"We are astonished that The Times have chosen to publish this letter. Once again, one man has been given a platform to speak about something he will never be unanswerable for, yet millions of women live with the consequences of every day."
Others, however, praised the newspaper for shining a light on unsavoury views.
Dr Ann Olivarius, a lawyer who specialises in sexual discrimination, said: "I thank the Times for introducing Dr Hilton to the broader public - he exists, he's not a Private Eye parody, he has friends in high places - and we take them on regularly."
Dr Fiona Donald, president of The Royal College of Anaesthetists, was one of the leading voices condemning Dr Hilton’s comments.
“The attitude expressed by retired anaesthetist Dr Hilton in @thetimes is totally unacceptable,” she wrote on X. “People affected deserve compassion, justice and commitment to zero tolerance from their employers and colleagues.
“We must do everything we can to eradicate these attitudes and behaviours.”
Dian Donnai, professor emeritus of clinical genetics at Saint Mary's Hospital in Manchester, said: “Almost - but not quite - unbelievable. What a misogynist dinosaur. I thought they were dying out but it is learnt entitled behaviour by weak men.”
UCL professor emeritus Dame Jane Dacre wrote: “Oh my goodness! Sadly, he can’t be the only one that thinks like that. And that is our problem!
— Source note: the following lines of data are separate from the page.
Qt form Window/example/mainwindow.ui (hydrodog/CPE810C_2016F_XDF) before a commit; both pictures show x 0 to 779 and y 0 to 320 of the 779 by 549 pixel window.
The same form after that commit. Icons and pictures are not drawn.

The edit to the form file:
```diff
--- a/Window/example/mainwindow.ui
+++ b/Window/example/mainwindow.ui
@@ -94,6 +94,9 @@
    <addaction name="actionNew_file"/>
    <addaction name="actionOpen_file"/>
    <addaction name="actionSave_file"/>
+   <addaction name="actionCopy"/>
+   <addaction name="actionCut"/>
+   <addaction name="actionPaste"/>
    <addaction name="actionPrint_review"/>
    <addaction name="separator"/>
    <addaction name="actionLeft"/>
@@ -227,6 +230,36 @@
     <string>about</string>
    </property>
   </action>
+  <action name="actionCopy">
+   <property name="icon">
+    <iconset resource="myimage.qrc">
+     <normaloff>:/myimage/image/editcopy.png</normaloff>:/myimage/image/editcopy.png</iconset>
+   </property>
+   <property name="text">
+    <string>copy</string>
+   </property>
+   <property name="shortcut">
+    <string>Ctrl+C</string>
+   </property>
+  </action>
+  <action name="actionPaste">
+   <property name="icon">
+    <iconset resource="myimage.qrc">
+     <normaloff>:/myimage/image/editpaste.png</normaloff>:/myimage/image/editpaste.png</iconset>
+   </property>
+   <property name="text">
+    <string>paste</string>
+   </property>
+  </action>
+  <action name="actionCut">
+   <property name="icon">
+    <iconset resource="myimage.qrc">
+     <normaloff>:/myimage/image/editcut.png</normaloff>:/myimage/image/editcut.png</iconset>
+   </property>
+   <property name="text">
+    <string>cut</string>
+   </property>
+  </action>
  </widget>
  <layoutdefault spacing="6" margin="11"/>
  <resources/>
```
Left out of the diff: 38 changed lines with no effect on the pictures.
We must stop sexual misconduct!”
Compiled by the University of Exeter from 1,436 responses to an anonymous online survey, the research was commissioned by The Working Party on Sexual Misconduct in Surgery – a group of NHS surgeons, clinicians and researchers who say they are “working to raise awareness of sexual misconduct in surgery, to bring about cultural and organisational change”.
The report concluded: “Sexual misconduct occurs frequently and appears to go unchecked in the surgical environment owing to a combination of a deeply hierarchical structure and a gender and power imbalance.
“The result is an unsafe working environment and an unsafe space for patients.”
Yahoo News has approached The Times for comment.
Sexual harassment and the NHS: in numbers
Almost 90% of women said they had witnessed sexual misconduct in the past five years, with 81% of men giving the same answer.
Only 53% of medical schools offered “some or good sexual harassment training”.
Some 8% of healthcare staff reported being sexually harassed in 2019.
Sexual harassment was most often committed by colleagues (54%).
Some 31% of people who had been sexually harassed said it had happened regularly.